Always pursuing his own interests, he accused his second wife, Ann Boleyn, of adultery and had her beheaded. The real reason was her inability to provide him with a male heir as is told in The Secret Diary of Anne Boleyn by Robin Maxwell and The Other Boleyn Girl by Philippa Gregory (The Other Boleyn Girl is also available as a film starring Natalie Portman and Scarlett Johannson). However, the most complete dramatic writing remains The Autobiography of Henry VIII by Margaret George.
Lineage and Adversity : The Queens
In this Tudor era of treachery and deceit, "courtier" was a synonym of "spy." Elizabeth I, daughter of Henry VIII and Ann Boleyn, was surrounded by predators she kept fighting and defeating. Her supreme power is also recounted by Margaret George in her most recent work, Elizabeth I: A Novel (2011).
If Elizabeth I reigned for 44 years, Lady Jane Grey, unfortunate pawn of politics, was queen for only 9 days! The story Lady in Waiting by Susan Meissner and An Innocent Traitor: A Novel of Lady Jane Grey by Alison Weir show how her selfish father sealed her fate by rebelling: she was 16 years old when executed.
She was succeeded by Mary Tudor, an angry ruler, desperate for control and posterity as Suzannah Dunn describes in The Queen's Sorrow.

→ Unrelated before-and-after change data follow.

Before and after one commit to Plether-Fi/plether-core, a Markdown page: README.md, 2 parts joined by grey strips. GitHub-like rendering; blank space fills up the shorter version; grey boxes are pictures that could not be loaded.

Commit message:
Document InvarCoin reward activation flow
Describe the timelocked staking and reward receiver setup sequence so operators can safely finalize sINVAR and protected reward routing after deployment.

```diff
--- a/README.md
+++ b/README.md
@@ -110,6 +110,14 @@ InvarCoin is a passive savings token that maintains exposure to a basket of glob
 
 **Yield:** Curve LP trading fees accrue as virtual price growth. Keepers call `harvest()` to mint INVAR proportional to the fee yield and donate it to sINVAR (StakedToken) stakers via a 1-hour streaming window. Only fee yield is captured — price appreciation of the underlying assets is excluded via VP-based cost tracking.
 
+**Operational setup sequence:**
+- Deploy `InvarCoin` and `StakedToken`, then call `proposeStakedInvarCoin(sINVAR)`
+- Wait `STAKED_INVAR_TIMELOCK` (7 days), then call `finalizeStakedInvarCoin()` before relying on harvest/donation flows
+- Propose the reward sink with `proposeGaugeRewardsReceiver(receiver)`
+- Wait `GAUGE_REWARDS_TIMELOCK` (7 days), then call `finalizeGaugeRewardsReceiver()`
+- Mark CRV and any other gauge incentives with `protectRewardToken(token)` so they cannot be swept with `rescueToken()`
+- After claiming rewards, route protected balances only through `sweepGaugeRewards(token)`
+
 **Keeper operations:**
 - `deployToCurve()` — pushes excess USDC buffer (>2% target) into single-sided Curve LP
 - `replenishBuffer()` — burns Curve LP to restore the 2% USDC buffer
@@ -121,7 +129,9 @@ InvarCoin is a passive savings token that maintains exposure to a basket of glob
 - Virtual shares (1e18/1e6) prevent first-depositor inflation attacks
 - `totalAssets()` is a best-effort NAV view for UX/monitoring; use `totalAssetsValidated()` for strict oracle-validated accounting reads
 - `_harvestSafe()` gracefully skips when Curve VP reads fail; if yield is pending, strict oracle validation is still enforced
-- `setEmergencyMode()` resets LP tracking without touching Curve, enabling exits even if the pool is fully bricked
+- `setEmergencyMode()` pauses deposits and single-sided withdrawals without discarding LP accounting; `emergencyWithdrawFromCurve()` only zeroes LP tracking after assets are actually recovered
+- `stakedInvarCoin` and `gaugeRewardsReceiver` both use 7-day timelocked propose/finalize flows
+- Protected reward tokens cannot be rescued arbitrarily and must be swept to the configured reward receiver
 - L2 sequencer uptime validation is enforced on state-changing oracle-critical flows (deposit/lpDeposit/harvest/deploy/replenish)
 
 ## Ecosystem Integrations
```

Court and Intrigues
Famous historical figures surrounding the sovereigns have become the main characters of riveting tales. Robert Dudley, Earl of Leicester, a favorite of Elizabeth I is shown as her reckless lover and jealous, passionate wooer in His Last Letter: Elizabeth I and The Earl of Leicester by Jeane Westin. C.W. Gortner focuses on his younger years by way of a fictional spy hero Brendon Prescott in The Tudor Secret.
In Carolly Erickson Rival to the Queen, the focus is on Lettice Knollys, Elizabeth's cousin and attendant who ended up marrying Dudley.
In The Virgin Queen's Daughter: A Novel, Ella March Chase entertains readers by creating the character of a midwife who attended Elizabeth's "supposed" teenage delivery. The line between actual events and literary creation is blurred but it is always thrilling to read what may have transpired behind the scenes.
Historical fiction interweaves facts and fantasy but no matter what you read, the end is always the same!
Jocelyne C., albeit a French romantic, has a passion for British history that she loves to share with library patrons.